The Full Wiki

Advertisements

More info on Ancient City of Bosra

Ancient City of Bosra: Wikis

Advertisements

Note: Many of our articles have direct quotes from sources you can cite, within the Wikipedia article! This article doesn't yet, but we're working on it! See more info or our list of citable articles.

Encyclopedia

Advertisements
(Redirected to Bosra article)

From Wikipedia, the free encyclopedia

Ancient City of Bosra*
UNESCO World Heritage Site

Ancient Roman theatre
State Party Syria
Type Cultural
Criteria i, iii, iv
Reference 22
Region** List of World Heritage Sites in the Arab States
Inscription history
Inscription 1980  (4th Session)
* Name as inscribed on World Heritage List.
** Region as classified by UNESCO.
Bosra
بصرى
Bosra is located in Syria
Bosra
Location in Syria
Coordinates: 32°31′N 36°29′E / 32.517°N 36.483°E / 32.517; 36.483
Country  Syria
Governorate Daraa Governorate
District Daraa District
Area code(s) 15
Roman ruins north of the citadel.
Nabatean Arch

Bosra (Arabic: بصرى‎, also Bostra, Busrana, Bozrah, Bozra, Busra Eski Şam, Busra ash-Sham, Nova Trajana Bostra) is an ancient city administratively belonging to the Daraa Governorate in southern Syria.
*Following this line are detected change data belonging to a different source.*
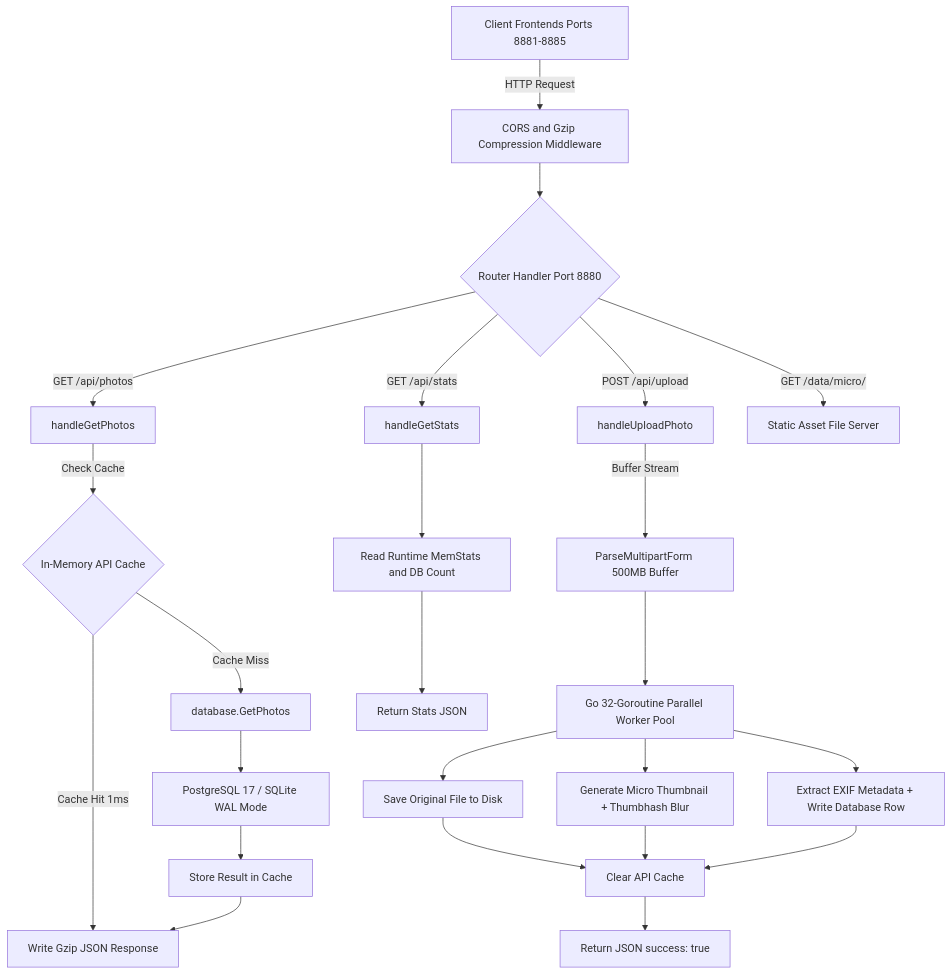
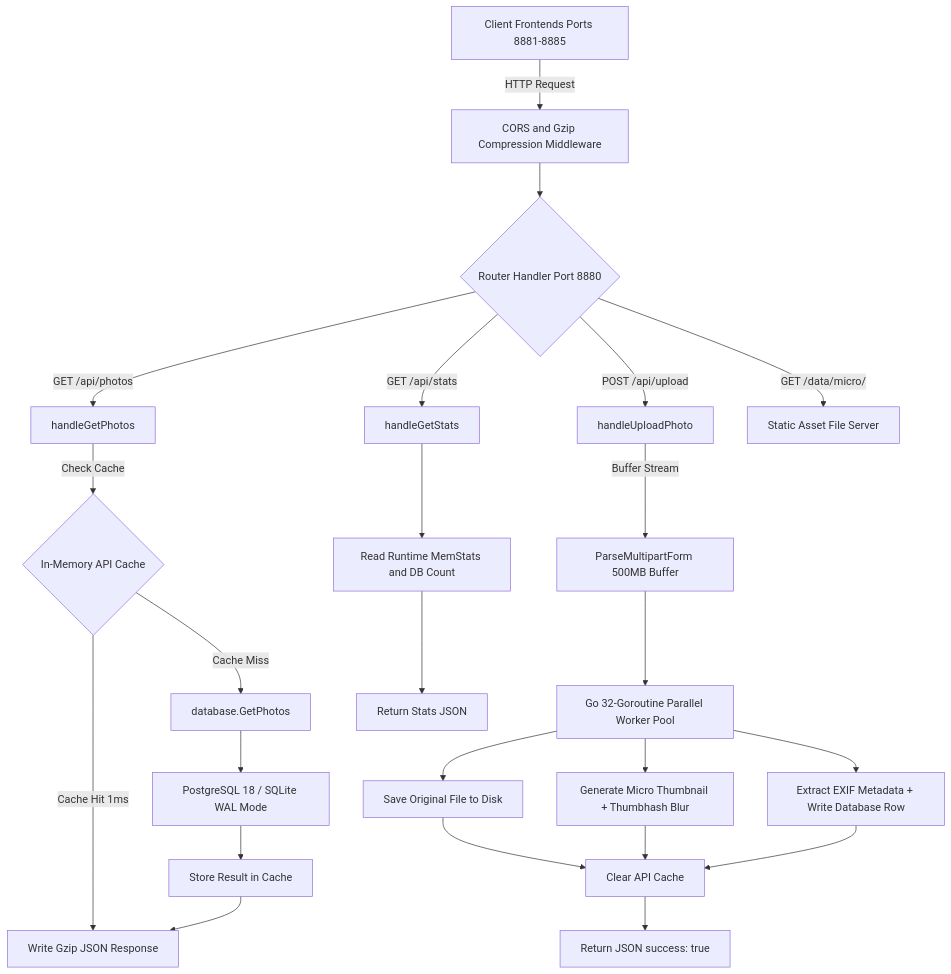
One commit to Phawat63915/fast-gallery changed the diagram in README.md. Above: the diagram before and after it, drawn with Mermaid. The commit also changed other lines of this file and 4 other files, not shown here.

Commit message:
upgr: update PostgreSQL database image to PostgreSQL 18.4 Alpine current production release

````diff
--- a/README.md
+++ b/README.md
@@ -84,26 +84,26 @@
 ```mermaid
 flowchart TD
     Client["Client Frontends Ports 8881-8885"] -->|HTTP Request| Middleware["CORS and Gzip Compression Middleware"]
     
     Middleware --> RouteChoice{"Router Handler Port 8880"}
     
     RouteChoice -->|GET /api/photos| GetPhotos["handleGetPhotos"]
     RouteChoice -->|POST /api/upload| UploadPhotos["handleUploadPhoto"]
     RouteChoice -->|GET /api/stats| GetStats["handleGetStats"]
     RouteChoice -->|GET /data/micro/| ServeStatic["Static Asset File Server"]
 
     GetPhotos -->|Check Cache| MemoryCache{"In-Memory API Cache"}
     MemoryCache -->|"Cache Hit 1ms"| ReturnCache["Write Gzip JSON Response"]
     MemoryCache -->|"Cache Miss"| QueryDB["database.GetPhotos"]
-    QueryDB --> PostgresOrSqlite["PostgreSQL 17 / SQLite WAL Mode"]
+    QueryDB --> PostgresOrSqlite["PostgreSQL 18 / SQLite WAL Mode"]
     PostgresOrSqlite --> CacheSave["Store Result in Cache"] --> ReturnCache
 
     UploadPhotos -->|Buffer Stream| MultipartParser["ParseMultipartForm 500MB Buffer"]
     MultipartParser --> WorkerPool["Go 32-Goroutine Parallel Worker Pool"]
     WorkerPool --> Worker1["Save Original File to Disk"]
     WorkerPool --> Worker2["Generate Micro Thumbnail + Thumbhash Blur"]
     WorkerPool --> Worker3["Extract EXIF Metadata + Write Database Row"]
     Worker1 & Worker2 & Worker3 --> ClearCache["Clear API Cache"] --> ReturnUploadSuccess["Return JSON success: true"]
 
     GetStats --> StatCollector["Read Runtime MemStats and DB Count"] --> ReturnStats["Return Stats JSON"]
 ```
````
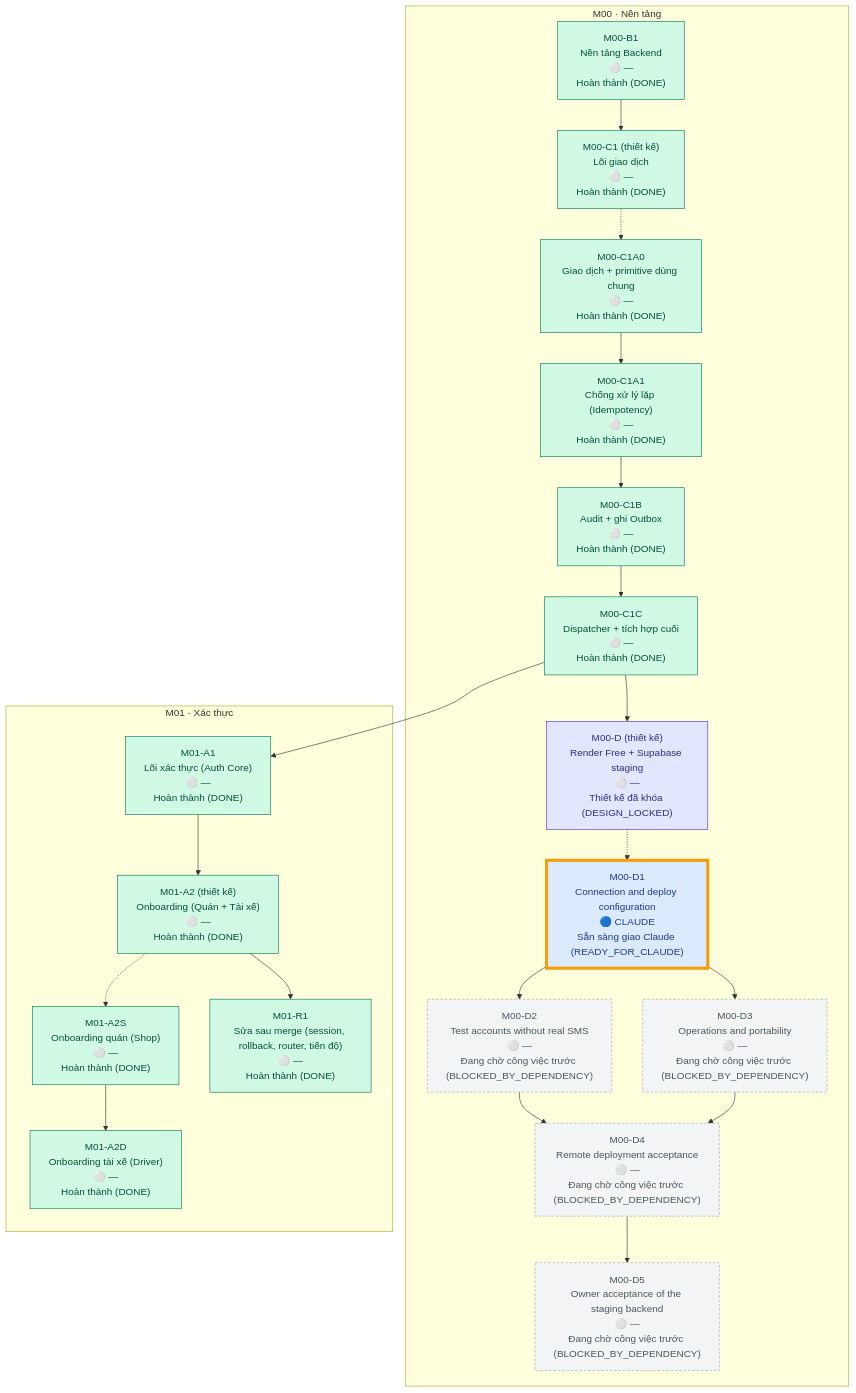
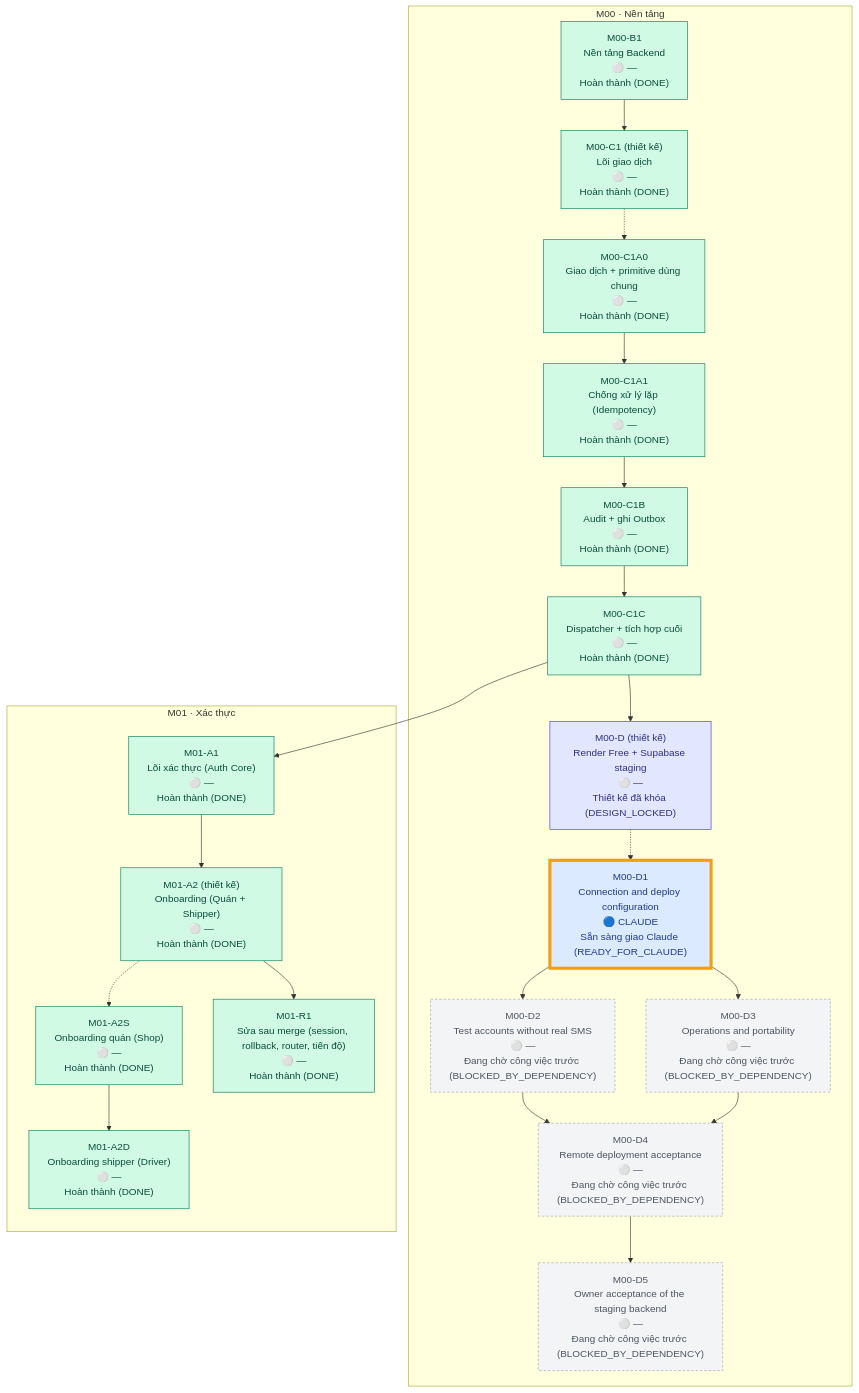
Before and after one commit to trungtn87/11ship: the diagram in docs/PROGRESS.md, drawn with Mermaid. The commit also changed other lines of this file, not shown here.

````diff
--- a/docs/PROGRESS.md
+++ b/docs/PROGRESS.md
@@ -37,57 +37,57 @@
 ```mermaid
 flowchart TD
   subgraph M00_box["M00 · Nền tảng"]
     M00_B1["M00-B1<br/>Nền tảng Backend<br/>⚪ —<br/>Hoàn thành (DONE)"]
     M00_C1["M00-C1 (thiết kế)<br/>Lõi giao dịch<br/>⚪ —<br/>Hoàn thành (DONE)"]
     M00_C1A0["M00-C1A0<br/>Giao dịch + primitive dùng chung<br/>⚪ —<br/>Hoàn thành (DONE)"]
     M00_C1A1["M00-C1A1<br/>Chống xử lý lặp (Idempotency)<br/>⚪ —<br/>Hoàn thành (DONE)"]
     M00_C1B["M00-C1B<br/>Audit + ghi Outbox<br/>⚪ —<br/>Hoàn thành (DONE)"]
     M00_C1C["M00-C1C<br/>Dispatcher + tích hợp cuối<br/>⚪ —<br/>Hoàn thành (DONE)"]
     M00_D["M00-D (thiết kế)<br/>Render Free + Supabase staging<br/>⚪ —<br/>Thiết kế đã khóa (DESIGN_LOCKED)"]
     M00_D1["M00-D1<br/>Connection and deploy configuration<br/>🔵 CLAUDE<br/>Sẵn sàng giao Claude (READY_FOR_CLAUDE)"]
     M00_D2["M00-D2<br/>Test accounts without real SMS<br/>⚪ —<br/>Đang chờ công việc trước (BLOCKED_BY_DEPENDENCY)"]
     M00_D3["M00-D3<br/>Operations and portability<br/>⚪ —<br/>Đang chờ công việc trước (BLOCKED_BY_DEPENDENCY)"]
     M00_D4["M00-D4<br/>Remote deployment acceptance<br/>⚪ —<br/>Đang chờ công việc trước (BLOCKED_BY_DEPENDENCY)"]
     M00_D5["M00-D5<br/>Owner acceptance of the staging backend<br/>⚪ —<br/>Đang chờ công việc trước (BLOCKED_BY_DEPENDENCY)"]
   end
   subgraph M01_box["M01 · Xác thực"]
     M01_A1["M01-A1<br/>Lõi xác thực (Auth Core)<br/>⚪ —<br/>Hoàn thành (DONE)"]
-    M01_A2["M01-A2 (thiết kế)<br/>Onboarding (Quán + Tài xế)<br/>⚪ —<br/>Hoàn thành (DONE)"]
+    M01_A2["M01-A2 (thiết kế)<br/>Onboarding (Quán + Shipper)<br/>⚪ —<br/>Hoàn thành (DONE)"]
     M01_A2S["M01-A2S<br/>Onboarding quán (Shop)<br/>⚪ —<br/>Hoàn thành (DONE)"]
-    M01_A2D["M01-A2D<br/>Onboarding tài xế (Driver)<br/>⚪ —<br/>Hoàn thành (DONE)"]
+    M01_A2D["M01-A2D<br/>Onboarding shipper (Driver)<br/>⚪ —<br/>Hoàn thành (DONE)"]
     M01_R1["M01-R1<br/>Sửa sau merge (session, rollback, router, tiến độ)<br/>⚪ —<br/>Hoàn thành (DONE)"]
   end
 
   M00_B1 --> M00_C1
   M00_C1 -.-> M00_C1A0
   M00_C1A0 --> M00_C1A1
   M00_C1A1 --> M00_C1B
   M00_C1B --> M00_C1C
   M00_C1C --> M01_A1
   M01_A1 --> M01_A2
   M01_A2 -.-> M01_A2S
   M01_A2S --> M01_A2D
   M01_A2 --> M01_R1
   M00_C1C --> M00_D
   M00_D -.-> M00_D1
   M00_D1 --> M00_D2
   M00_D1 --> M00_D3
   M00_D2 --> M00_D4
   M00_D3 --> M00_D4
   M00_D4 --> M00_D5
 
   classDef done fill:#d1fae5,stroke:#047857,color:#064e3b
   classDef locked fill:#e0e7ff,stroke:#4338ca,color:#312e81
   classDef ready fill:#dbeafe,stroke:#1d4ed8,color:#1e3a8a
   classDef active fill:#fef9c3,stroke:#a16207,color:#713f12
   classDef failed fill:#fee2e2,stroke:#b91c1c,color:#7f1d1d
   classDef review fill:#f3e8ff,stroke:#7e22ce,color:#581c87
   classDef blocked fill:#f3f4f6,stroke:#9ca3af,color:#4b5563,stroke-dasharray:4 3
   classDef planned fill:#ffffff,stroke:#9ca3af,color:#374151
   classDef focus stroke:#f59e0b,stroke-width:5px
   class M00_B1,M00_C1,M00_C1A0,M00_C1A1,M00_C1B,M00_C1C,M01_A1,M01_A2,M01_A2S,M01_A2D,M01_R1 done
   class M00_D locked
   class M00_D1 ready
   class M00_D2,M00_D3,M00_D4,M00_D5 blocked
   class M00_D1 focus
 ```
````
It is a major archaeological site and has been declared a UNESCO World Heritage Site.

Contents

History

The settlement was first mentioned in the documents of Tutmose III and Akhenaton (14th century BC). Bosra was the first Nabatean city in the 2nd century BC. The Nabatean Kingdom was conquered by Cornelius Palma, a general of Trajan, in 106.

A view of the citadel (the theater is located inside).

Under the Roman Empire, Bosra was renamed Nova Trajana Bostra, and was the residence of the legio III Cyrenaica and capital of the Roman province Arabia Petraea. The city flourished and became a major metropolis at the juncture of several trade routes, including the Roman road to the Red Sea. The two Councils of Arabia were held at Bostra in 246 and 247 AD. The city was conquered by the Sassanid Persians in the early 7th century, and, after a short Byzantine reconquest, was finally captured by the forces of the Rashidun Caliphate under Khalid ibn Walid in the Battle of Bosra (634). Thereafter it was an Islamic possession.

Bosra played an important part in the early life of the Prophet of Islam, Mohammed as described in the entry for the Christian Monk, Bahira. Bahira was witnessing to Muhammad in the prophethood.

Today, Bosra is a major archaeological site, containing ruins from Roman, Byzantine, and Muslim times, its main feature being the well preserved Roman theatre. Every year there is a national music festival hosted in the main theater.

Main sights

Of the city which once counted 80,000 inhabitants, there remains today only a village settled among the ruins. The second century Roman theater, constructed probably under Trajan, is the only monument of this type with its upper gallery in the form of a covered portico which has been integrally preserved. It was fortified between 481 and 1231 AD.

Further, Nabatean and Roman monuments, Christian churches, mosques and Madrasahs are present within the half ruined enceinte of the city. The structure of this monument a central plan with eastern apses flanked by 2 sacristies exerted a decisive influence on the evolution of Christian architectural forms, and, to a certain extent, on Islamic style as well. Al-Omari Mosque of Bosra is one of the oldest surviving mosques in Islamic history.[1]

Close by are the Kharaba Bridge and the Gemarrin Bridge, both Roman bridges.

Notable people from Bosra

References

  1. ^ Al-Omari Mosque Archnet Digital Library.

External links

Coordinates: 32°31′N 36°29′E / 32.517°N 36.483°E / 32.517; 36.483


Advertisements






Got something to say? Make a comment.
Your name
Your email address
Message